I wondered what home may mean and what different routes one might take to get there.
Independent publisher Giramondo, has recently released two books in their “Shorts” collection, one titled “João”, a collection of sixty-four sonnets by John Mateer, the other a short novella, “Saudade”, by Suneeta Peres da Costa an Australian born author to parents of Goan origin.
This short work consists of eleven single paragraph chapters, runs to 114 pages, and is a coming-of-age story set in Angola, a colony about to move from Portuguese rule to independence. The cultural hybridity that I recently discussed with Asian-Australian poet Adam Aitken really comes to the fore in this novella with the protagonist narrator and her family being Goan immigrants in Angola. They had fled Goa, India, after the Indian “liberation” of the state from Portugal in December 1961. From one Portuguese colony that had been “liberated” to another which is now undergoing a similar fate.
Written in the first person, the book opens with childhood memories of a young girl and the simplicity of simply observing her mother, however there is a juxtaposition of fear, with the image of the dead walking backwards shimmering on the periphery. She is safe in her mother’s presence, but as a reader you know that fear and danger is always lurking in the shadows.
Told through the innocent eyes of a child the unsettling nature of being an exile in a land where you may soon be exiled is a wonderful balance of innocence and vulnerability.
I could hear them talking in lowered voices in Kimbundu. Ifigênia had been told to speak Portuguese in my company but she often forgot and spoke Kimbundu anyway. Though I could understand only a smattering, I found Kimbundu, with its spirited rhythms, beautiful. And if it did not occur to me that they may have been talking about me, this was less because of humility than beacause it has not yet dawned on me that Kimbundu might be the language, as I might be the source, of some of their plaints and grievances. When this became evident I might find Kimbundu a cacophony, at the first sound of which I would reach for pliable beeswax to stop up my ears! (pp 15-16)
Our narrator when young refuses to speak, but occasionally sings, and the awkwardness of being a single child, adoring of her mother, is beautifully presented through personal recollections and simply crisp language.

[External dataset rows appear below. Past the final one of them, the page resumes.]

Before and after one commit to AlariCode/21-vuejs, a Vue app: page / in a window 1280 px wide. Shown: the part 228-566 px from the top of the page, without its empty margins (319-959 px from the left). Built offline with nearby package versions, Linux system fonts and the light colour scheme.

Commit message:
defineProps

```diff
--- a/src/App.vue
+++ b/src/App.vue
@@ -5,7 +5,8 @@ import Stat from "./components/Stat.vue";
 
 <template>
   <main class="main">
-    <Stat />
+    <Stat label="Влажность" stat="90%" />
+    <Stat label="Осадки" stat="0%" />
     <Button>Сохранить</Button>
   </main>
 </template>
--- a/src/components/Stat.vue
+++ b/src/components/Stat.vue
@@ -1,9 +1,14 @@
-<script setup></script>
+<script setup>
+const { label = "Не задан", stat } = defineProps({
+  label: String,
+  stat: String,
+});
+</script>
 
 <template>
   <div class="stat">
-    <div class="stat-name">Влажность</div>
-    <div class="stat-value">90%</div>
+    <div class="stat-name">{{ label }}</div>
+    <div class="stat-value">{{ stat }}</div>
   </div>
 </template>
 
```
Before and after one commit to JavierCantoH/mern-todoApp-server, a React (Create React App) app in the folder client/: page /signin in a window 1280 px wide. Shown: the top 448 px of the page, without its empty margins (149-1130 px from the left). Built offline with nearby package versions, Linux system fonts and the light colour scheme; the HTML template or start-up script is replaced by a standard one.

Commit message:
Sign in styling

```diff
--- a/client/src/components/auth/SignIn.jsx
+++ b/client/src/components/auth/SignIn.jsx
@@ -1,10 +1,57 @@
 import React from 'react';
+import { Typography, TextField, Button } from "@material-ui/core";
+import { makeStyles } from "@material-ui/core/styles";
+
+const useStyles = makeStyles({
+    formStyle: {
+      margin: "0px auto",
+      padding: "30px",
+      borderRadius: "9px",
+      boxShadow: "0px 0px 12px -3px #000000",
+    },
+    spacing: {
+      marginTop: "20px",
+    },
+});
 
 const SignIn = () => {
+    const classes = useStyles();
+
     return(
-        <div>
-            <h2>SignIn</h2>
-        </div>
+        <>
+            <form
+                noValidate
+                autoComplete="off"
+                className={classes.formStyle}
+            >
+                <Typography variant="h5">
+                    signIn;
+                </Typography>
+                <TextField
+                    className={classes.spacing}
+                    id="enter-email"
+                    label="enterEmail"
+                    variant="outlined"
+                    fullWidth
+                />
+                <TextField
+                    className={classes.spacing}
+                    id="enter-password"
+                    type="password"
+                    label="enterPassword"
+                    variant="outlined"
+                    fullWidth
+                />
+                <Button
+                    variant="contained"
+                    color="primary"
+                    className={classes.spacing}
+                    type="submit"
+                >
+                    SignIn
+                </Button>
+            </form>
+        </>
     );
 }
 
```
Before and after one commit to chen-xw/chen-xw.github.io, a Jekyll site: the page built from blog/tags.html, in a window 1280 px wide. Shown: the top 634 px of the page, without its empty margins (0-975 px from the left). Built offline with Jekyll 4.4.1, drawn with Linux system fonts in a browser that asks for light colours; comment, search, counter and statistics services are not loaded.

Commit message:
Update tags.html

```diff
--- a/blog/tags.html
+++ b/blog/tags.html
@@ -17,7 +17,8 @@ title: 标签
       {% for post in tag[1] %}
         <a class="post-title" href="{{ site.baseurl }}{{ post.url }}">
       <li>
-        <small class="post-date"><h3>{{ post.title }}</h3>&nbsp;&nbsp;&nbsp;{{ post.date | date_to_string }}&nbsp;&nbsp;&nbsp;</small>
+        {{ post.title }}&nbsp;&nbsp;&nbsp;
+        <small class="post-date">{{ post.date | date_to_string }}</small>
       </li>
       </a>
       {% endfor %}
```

When the soldier had gone, her mother struck Inês across the face. Susana looked away ashamed and so did some others nearby, yet no one protested against this act of cruelty and little Inês herself seemed well acquainted with it; she only folded up her legs, rocked and murmured quietly to herself. I turned over the insight – those who hurt you may be the same who otherwise claimed to protect your interests and care for you – (pp 59-60)

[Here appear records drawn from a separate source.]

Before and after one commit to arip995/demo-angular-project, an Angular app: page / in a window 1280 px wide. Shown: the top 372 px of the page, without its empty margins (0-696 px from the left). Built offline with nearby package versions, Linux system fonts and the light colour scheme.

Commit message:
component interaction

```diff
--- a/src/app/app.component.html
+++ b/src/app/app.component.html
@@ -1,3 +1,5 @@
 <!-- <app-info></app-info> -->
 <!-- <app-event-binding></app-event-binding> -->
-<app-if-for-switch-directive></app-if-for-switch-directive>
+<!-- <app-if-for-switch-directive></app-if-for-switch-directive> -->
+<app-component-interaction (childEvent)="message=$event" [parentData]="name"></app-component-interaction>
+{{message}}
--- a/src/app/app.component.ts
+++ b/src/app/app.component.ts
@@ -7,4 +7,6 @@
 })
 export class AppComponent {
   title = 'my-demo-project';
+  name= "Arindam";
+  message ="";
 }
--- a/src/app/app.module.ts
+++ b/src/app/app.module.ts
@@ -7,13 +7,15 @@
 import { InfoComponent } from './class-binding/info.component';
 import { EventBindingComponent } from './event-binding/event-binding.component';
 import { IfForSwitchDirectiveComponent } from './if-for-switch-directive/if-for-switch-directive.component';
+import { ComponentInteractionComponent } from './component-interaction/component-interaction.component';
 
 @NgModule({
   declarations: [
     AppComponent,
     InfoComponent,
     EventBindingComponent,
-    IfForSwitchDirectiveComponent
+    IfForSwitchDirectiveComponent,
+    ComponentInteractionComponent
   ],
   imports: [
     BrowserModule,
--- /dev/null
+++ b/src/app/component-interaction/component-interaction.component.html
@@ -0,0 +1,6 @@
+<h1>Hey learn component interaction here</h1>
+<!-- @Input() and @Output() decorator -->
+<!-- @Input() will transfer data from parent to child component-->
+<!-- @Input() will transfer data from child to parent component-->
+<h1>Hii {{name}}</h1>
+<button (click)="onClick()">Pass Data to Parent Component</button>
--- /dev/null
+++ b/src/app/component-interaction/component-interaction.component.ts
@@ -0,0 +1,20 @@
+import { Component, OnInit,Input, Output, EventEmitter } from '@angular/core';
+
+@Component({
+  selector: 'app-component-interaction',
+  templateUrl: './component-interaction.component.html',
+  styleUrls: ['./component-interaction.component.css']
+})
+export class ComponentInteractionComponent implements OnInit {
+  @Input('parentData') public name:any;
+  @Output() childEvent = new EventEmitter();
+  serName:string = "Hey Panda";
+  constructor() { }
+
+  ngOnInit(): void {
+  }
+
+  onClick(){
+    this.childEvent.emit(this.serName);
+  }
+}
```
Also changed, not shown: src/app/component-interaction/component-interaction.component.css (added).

A tale that has elements of domestic violence, fear, infidelity, but these are matter of fact events, part of our narrator’s make-up. It is the mother-daughter relationship that is more forefront here, even in the quote above it is not the shock of a domestically violent situation that comes home to roost with our young girl narrator but more the realisation that those who love you may also hurt you.
On the morning of my Crisma my mother braided my hair with moringa from the garden. She stood back after plaiting the buds into my hair and, congratulating herself on the work of art which I, lace dress, lace veil, and wearer of her well-tended blossoms had become, said see what a pretty girl I could be. The more often she said such things, the more I resented my sex and the awkward complications of my body. I looked with envy at boys my age, kicking footballs, able to go out late and return whenever they pleased, and swearing in the street. If I were a boy, I believed, I might escape all that those blossoms and my mother’s words seemed to prefigure… (p69)
The title of the novella, Saudade, means melancholy in Portuguese and it is through melancholic eyes that our protagonist views the end of colonial rule, with an innocence of youth and of being an immigrant.
Although short, this book opened up an understanding of Portuguese rule in Angola and Goa for me, it was only through reading this work that I spent some time reading more information about the political situations in those countries/states in the 1960’s and 1970’s. This is one of the beauties of reading fiction from many cultures, it expands my understanding of other diasporas, it opens my eyes to displacement and multi-culturalism from many different angles.
Congratulations have to go to Giaramondo for delving into the publication of shorter works, in the United Kingdom we have Peirene Press whose motto is “Two-hour books to be devoured in a single sitting: Literary cinema for those fatigued by film” and it is a welcome addition to Australian publishing to have a similar outlet here for smaller works, books that fit somewhere between a long short story and a novel.
A lingering work that may not answer the question of what routes need to be taken to get home, or what home may even mean – but you may need to read it to see if it does!!!